But when we tried to get back on the right path, we happened upon enormous warehouses of wholesale kitchen furniture and tents for outdoor celebrations. The buildings were concrete and nondescript, and deserted, since it was Sunday. As soon as we walked over a scale the size of a swimming pool, we realized we were in a weigh station for trucks, which made sense since we were next to a bulk food distribution center. There were no more fields, and diesel smells out-did the cow manure smells. This faceless industrial zone tainted our expectations for a refreshing stroll and the sight of mass production and its reliance on transportation didn't make sense in the countryside.
In fact, it made little sense at the time because we had turned our backs to the city. Rural culture may not need all-purpose party tents and thousands of chrome faucets. However, the city, less than five miles away, sustains a market for these items. The grocery stores need trucks to deliver food and most stores in Zamora are quaint shops, not nearly big enough to display party tents.
I was surprised at the beginning of the trip when I witnessed urban dwellers benefiting from their natural surroundings at the park and along the river. Now, out in the countryside, I was equally surprised to see the rural space used for the city's benefit, like an external hard drive for excess material that would not fit within the hectic cityscape. The relationship between the two areas is so strong that I found signs of the city amidst farmland and vice versa, and I'm sure I could find similar patterns at home in the United States and around the world. While I was searching for unpolluted air and pastoral surroundings, I found that my notions of the countryside were heavily romanticized and that they are interdependent environments.

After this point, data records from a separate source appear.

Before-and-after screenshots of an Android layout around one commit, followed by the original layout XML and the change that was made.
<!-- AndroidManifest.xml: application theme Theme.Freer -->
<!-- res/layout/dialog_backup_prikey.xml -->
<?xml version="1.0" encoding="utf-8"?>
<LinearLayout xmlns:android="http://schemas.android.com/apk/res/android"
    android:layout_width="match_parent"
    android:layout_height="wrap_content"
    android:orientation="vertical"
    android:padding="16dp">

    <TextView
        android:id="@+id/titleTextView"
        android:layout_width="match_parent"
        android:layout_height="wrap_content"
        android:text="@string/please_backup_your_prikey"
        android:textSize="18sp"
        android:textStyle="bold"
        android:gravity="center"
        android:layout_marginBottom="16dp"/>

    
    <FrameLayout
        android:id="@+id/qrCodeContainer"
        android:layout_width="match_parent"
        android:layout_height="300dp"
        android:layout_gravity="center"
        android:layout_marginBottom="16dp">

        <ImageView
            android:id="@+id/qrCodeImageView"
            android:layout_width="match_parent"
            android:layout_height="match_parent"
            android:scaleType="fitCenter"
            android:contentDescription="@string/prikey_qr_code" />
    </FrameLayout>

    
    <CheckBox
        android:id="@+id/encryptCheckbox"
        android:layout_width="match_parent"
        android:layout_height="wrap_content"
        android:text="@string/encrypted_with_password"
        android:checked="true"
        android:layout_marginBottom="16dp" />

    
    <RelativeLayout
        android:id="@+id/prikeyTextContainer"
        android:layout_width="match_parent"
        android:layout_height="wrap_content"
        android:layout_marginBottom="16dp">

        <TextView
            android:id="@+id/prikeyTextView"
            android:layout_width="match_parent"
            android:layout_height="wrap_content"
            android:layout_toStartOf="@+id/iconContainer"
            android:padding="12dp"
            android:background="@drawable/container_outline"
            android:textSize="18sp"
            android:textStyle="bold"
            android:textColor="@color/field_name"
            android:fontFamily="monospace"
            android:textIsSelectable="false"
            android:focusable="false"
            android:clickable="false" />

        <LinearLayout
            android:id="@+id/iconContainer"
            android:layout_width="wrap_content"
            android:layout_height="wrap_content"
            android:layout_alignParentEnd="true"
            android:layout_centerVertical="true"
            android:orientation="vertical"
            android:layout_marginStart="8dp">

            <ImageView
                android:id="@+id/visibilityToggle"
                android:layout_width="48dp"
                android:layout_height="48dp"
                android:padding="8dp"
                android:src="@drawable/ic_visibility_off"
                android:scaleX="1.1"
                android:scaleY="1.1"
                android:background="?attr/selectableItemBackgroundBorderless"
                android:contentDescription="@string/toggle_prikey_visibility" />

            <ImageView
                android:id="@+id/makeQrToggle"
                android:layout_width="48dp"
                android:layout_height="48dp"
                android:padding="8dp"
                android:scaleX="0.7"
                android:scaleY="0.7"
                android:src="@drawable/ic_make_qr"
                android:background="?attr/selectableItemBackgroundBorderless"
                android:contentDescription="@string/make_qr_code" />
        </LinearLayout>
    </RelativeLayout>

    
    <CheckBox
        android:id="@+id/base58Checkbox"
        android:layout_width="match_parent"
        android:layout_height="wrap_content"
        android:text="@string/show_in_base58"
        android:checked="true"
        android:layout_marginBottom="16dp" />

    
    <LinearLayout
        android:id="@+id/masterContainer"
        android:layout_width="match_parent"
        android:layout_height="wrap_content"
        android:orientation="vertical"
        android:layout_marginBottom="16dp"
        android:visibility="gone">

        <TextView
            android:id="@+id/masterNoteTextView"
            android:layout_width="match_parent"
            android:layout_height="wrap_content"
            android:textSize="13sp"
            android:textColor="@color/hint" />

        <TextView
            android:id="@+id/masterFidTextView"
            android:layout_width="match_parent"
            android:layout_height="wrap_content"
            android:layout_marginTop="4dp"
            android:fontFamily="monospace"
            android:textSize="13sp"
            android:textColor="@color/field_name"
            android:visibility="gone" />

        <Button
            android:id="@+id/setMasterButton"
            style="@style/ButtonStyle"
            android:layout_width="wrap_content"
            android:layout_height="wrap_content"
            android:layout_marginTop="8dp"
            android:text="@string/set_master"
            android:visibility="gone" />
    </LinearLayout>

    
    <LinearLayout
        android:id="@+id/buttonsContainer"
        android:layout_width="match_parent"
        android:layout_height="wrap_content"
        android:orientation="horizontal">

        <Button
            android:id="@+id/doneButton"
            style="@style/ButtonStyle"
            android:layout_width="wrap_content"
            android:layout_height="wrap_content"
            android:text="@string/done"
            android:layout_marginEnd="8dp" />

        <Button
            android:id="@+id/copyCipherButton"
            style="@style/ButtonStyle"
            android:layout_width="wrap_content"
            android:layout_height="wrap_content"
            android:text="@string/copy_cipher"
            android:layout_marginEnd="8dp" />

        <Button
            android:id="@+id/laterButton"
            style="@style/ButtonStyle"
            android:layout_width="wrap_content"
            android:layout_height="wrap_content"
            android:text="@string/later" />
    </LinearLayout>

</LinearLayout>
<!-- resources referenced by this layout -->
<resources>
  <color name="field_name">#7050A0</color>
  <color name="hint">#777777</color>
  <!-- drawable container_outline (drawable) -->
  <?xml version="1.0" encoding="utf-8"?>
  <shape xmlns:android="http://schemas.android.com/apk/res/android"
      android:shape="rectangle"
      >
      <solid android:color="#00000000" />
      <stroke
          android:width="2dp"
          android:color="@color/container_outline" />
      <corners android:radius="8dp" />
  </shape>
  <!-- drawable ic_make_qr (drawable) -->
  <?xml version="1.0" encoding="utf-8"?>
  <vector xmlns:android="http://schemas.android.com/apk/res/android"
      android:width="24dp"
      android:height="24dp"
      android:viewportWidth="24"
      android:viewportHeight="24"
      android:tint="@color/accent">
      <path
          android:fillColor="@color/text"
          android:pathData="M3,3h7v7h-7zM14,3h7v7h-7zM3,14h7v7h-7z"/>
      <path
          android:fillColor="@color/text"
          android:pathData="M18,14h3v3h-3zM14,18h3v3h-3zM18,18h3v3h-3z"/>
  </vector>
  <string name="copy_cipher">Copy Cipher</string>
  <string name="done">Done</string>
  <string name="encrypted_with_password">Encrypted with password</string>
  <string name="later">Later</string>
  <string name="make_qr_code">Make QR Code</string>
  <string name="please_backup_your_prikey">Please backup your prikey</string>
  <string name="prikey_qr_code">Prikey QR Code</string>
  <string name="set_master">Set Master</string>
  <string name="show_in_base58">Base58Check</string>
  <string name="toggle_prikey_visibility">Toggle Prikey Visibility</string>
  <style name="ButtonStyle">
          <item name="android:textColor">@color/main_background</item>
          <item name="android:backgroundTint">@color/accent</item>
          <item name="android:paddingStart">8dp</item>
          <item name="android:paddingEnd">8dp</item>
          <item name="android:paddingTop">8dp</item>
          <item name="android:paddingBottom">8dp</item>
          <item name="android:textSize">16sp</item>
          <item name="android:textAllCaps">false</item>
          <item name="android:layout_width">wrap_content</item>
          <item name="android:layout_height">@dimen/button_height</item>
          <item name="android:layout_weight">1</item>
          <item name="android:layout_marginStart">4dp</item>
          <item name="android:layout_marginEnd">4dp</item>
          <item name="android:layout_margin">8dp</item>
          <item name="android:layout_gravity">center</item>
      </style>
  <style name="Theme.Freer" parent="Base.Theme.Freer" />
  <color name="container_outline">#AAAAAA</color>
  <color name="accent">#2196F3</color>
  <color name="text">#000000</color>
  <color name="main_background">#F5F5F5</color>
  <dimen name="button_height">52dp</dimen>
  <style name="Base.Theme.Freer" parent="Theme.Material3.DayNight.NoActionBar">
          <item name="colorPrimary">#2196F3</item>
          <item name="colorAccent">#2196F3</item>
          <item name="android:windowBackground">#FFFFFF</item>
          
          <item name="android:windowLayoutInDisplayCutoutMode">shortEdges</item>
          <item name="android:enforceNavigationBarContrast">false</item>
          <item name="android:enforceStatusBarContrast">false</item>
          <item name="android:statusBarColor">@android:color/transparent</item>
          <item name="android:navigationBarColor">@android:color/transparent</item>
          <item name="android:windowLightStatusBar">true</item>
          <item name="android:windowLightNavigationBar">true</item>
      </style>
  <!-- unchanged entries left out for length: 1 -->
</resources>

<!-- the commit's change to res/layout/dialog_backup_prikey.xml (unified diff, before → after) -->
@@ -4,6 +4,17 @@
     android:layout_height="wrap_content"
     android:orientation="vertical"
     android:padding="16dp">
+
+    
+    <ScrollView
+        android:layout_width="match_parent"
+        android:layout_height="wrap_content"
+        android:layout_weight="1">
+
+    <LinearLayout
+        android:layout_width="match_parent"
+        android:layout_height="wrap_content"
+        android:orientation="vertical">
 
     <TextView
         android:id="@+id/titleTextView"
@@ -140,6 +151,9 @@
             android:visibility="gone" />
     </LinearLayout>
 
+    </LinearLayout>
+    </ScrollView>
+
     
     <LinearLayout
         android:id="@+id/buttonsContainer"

At the end of the hike I was busy mulling over these new ideas about my place and space in the world, but my legs were so tired they could not carry me another mile.
Photos: Allie Taylor